Exercise objective:
Restate all the data exactly, so that each line is the same as before.

(Beginning of Data supplied)

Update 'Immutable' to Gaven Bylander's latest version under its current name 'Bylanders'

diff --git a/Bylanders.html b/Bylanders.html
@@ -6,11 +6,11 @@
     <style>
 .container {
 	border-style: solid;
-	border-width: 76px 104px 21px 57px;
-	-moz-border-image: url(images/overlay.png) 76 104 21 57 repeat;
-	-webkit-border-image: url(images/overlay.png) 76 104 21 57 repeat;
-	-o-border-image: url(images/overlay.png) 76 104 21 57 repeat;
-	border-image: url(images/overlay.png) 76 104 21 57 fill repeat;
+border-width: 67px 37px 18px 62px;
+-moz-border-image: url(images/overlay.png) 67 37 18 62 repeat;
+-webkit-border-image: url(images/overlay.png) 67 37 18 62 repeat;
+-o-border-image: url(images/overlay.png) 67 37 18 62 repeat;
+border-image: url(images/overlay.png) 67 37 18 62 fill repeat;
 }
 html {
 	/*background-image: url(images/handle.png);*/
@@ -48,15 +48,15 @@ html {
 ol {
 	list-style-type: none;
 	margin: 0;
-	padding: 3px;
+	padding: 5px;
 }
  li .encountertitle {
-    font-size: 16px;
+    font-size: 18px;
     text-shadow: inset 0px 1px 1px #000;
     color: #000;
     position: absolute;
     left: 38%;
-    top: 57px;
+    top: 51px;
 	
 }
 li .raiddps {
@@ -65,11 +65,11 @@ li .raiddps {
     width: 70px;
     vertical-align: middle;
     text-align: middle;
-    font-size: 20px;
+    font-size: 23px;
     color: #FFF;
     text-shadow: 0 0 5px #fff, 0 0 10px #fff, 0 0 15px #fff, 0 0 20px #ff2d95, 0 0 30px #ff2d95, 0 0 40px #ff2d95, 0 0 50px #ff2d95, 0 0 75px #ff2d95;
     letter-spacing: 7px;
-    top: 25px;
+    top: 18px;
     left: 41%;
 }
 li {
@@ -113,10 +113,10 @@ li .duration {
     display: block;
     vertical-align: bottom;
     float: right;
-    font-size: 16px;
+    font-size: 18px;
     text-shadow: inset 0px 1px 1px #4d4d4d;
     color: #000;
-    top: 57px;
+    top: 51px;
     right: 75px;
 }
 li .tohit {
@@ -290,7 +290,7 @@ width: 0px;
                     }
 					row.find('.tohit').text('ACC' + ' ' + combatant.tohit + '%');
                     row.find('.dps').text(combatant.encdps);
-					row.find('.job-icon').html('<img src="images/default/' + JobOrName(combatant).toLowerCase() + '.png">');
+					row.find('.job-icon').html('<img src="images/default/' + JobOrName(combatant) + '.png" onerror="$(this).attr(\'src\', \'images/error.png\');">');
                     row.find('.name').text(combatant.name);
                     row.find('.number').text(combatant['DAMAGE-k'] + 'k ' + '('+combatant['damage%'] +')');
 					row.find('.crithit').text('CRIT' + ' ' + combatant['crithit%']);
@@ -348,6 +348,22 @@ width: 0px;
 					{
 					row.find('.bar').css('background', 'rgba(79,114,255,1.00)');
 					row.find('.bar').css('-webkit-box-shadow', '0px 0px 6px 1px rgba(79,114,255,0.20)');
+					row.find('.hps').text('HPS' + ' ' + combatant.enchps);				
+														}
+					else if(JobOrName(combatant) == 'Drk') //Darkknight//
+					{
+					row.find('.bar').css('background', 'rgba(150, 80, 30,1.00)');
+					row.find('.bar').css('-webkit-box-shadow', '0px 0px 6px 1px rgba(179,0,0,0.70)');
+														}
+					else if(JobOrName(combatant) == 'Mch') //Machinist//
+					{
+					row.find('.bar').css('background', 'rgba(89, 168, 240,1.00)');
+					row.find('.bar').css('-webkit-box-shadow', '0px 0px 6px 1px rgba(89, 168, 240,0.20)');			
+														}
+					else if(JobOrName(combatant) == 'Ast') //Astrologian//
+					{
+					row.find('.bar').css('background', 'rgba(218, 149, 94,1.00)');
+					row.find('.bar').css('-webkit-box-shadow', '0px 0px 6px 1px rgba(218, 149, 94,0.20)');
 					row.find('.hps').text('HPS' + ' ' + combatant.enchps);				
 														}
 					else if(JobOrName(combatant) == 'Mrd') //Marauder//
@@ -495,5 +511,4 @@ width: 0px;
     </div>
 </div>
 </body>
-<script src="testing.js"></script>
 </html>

(End of Data supplied)

Response to the exercise:
Update 'Immutable' to Gaven Bylander's latest version under its current name 'Bylanders'

diff --git a/Bylanders.html b/Bylanders.html
@@ -6,11 +6,11 @@
     <style>
 .container {
 	border-style: solid;
-	border-width: 76px 104px 21px 57px;
-	-moz-border-image: url(images/overlay.png) 76 104 21 57 repeat;
-	-webkit-border-image: url(images/overlay.png) 76 104 21 57 repeat;
-	-o-border-image: url(images/overlay.png) 76 104 21 57 repeat;
-	border-image: url(images/overlay.png) 76 104 21 57 fill repeat;
+border-width: 67px 37px 18px 62px;
+-moz-border-image: url(images/overlay.png) 67 37 18 62 repeat;
+-webkit-border-image: url(images/overlay.png) 67 37 18 62 repeat;
+-o-border-image: url(images/overlay.png) 67 37 18 62 repeat;
+border-image: url(images/overlay.png) 67 37 18 62 fill repeat;
 }
 html {
 	/*background-image: url(images/handle.png);*/
@@ -48,15 +48,15 @@ html {
 ol {
 	list-style-type: none;
 	margin: 0;
-	padding: 3px;
+	padding: 5px;
 }
  li .encountertitle {
-    font-size: 16px;
+    font-size: 18px;
     text-shadow: inset 0px 1px 1px #000;
     color: #000;
     position: absolute;
     left: 38%;
-    top: 57px;
+    top: 51px;
 	
 }
 li .raiddps {
@@ -65,11 +65,11 @@ li .raiddps {
     width: 70px;
     vertical-align: middle;
     text-align: middle;
-    font-size: 20px;
+    font-size: 23px;
     color: #FFF;
     text-shadow: 0 0 5px #fff, 0 0 10px #fff, 0 0 15px #fff, 0 0 20px #ff2d95, 0 0 30px #ff2d95, 0 0 40px #ff2d95, 0 0 50px #ff2d95, 0 0 75px #ff2d95;
     letter-spacing: 7px;
-    top: 25px;
+    top: 18px;
     left: 41%;
 }
 li {
@@ -113,10 +113,10 @@ li .duration {
     display: block;
     vertical-align: bottom;
     float: right;
-    font-size: 16px;
+    font-size: 18px;
     text-shadow: inset 0px 1px 1px #4d4d4d;
     color: #000;
-    top: 57px;
+    top: 51px;
     right: 75px;
 }
 li .tohit {
@@ -290,7 +290,7 @@ width: 0px;
                     }
 					row.find('.tohit').text('ACC' + ' ' + combatant.tohit + '%');
                     row.find('.dps').text(combatant.encdps);
-					row.find('.job-icon').html('<img src="images/default/' + JobOrName(combatant).toLowerCase() + '.png">');
+					row.find('.job-icon').html('<img src="images/default/' + JobOrName(combatant) + '.png" onerror="$(this).attr(\'src\', \'images/error.png\');">');
                     row.find('.name').text(combatant.name);
                     row.find('.number').text(combatant['DAMAGE-k'] + 'k ' + '('+combatant['damage%'] +')');
 					row.find('.crithit').text('CRIT' + ' ' + combatant['crithit%']);
@@ -348,6 +348,22 @@ width: 0px;
 					{
 					row.find('.bar').css('background', 'rgba(79,114,255,1.00)');
 					row.find('.bar').css('-webkit-box-shadow', '0px 0px 6px 1px rgba(79,114,255,0.20)');
+					row.find('.hps').text('HPS' + ' ' + combatant.enchps);				
+														}
+					else if(JobOrName(combatant) == 'Drk') //Darkknight//
+					{
+					row.find('.bar').css('background', 'rgba(150, 80, 30,1.00)');
+					row.find('.bar').css('-webkit-box-shadow', '0px 0px 6px 1px rgba(179,0,0,0.70)');
+														}
+					else if(JobOrName(combatant) == 'Mch') //Machinist//
+					{
+					row.find('.bar').css('background', 'rgba(89, 168, 240,1.00)');
+					row.find('.bar').css('-webkit-box-shadow', '0px 0px 6px 1px rgba(89, 168, 240,0.20)');			
+														}
+					else if(JobOrName(combatant) == 'Ast') //Astrologian//
+					{
+					row.find('.bar').css('background', 'rgba(218, 149, 94,1.00)');
+					row.find('.bar').css('-webkit-box-shadow', '0px 0px 6px 1px rgba(218, 149, 94,0.20)');
 					row.find('.hps').text('HPS' + ' ' + combatant.enchps);				
 														}
 					else if(JobOrName(combatant) == 'Mrd') //Marauder//
@@ -495,5 +511,4 @@ width: 0px;
     </div>
 </div>
 </body>
-<script src="testing.js"></script>
 </html>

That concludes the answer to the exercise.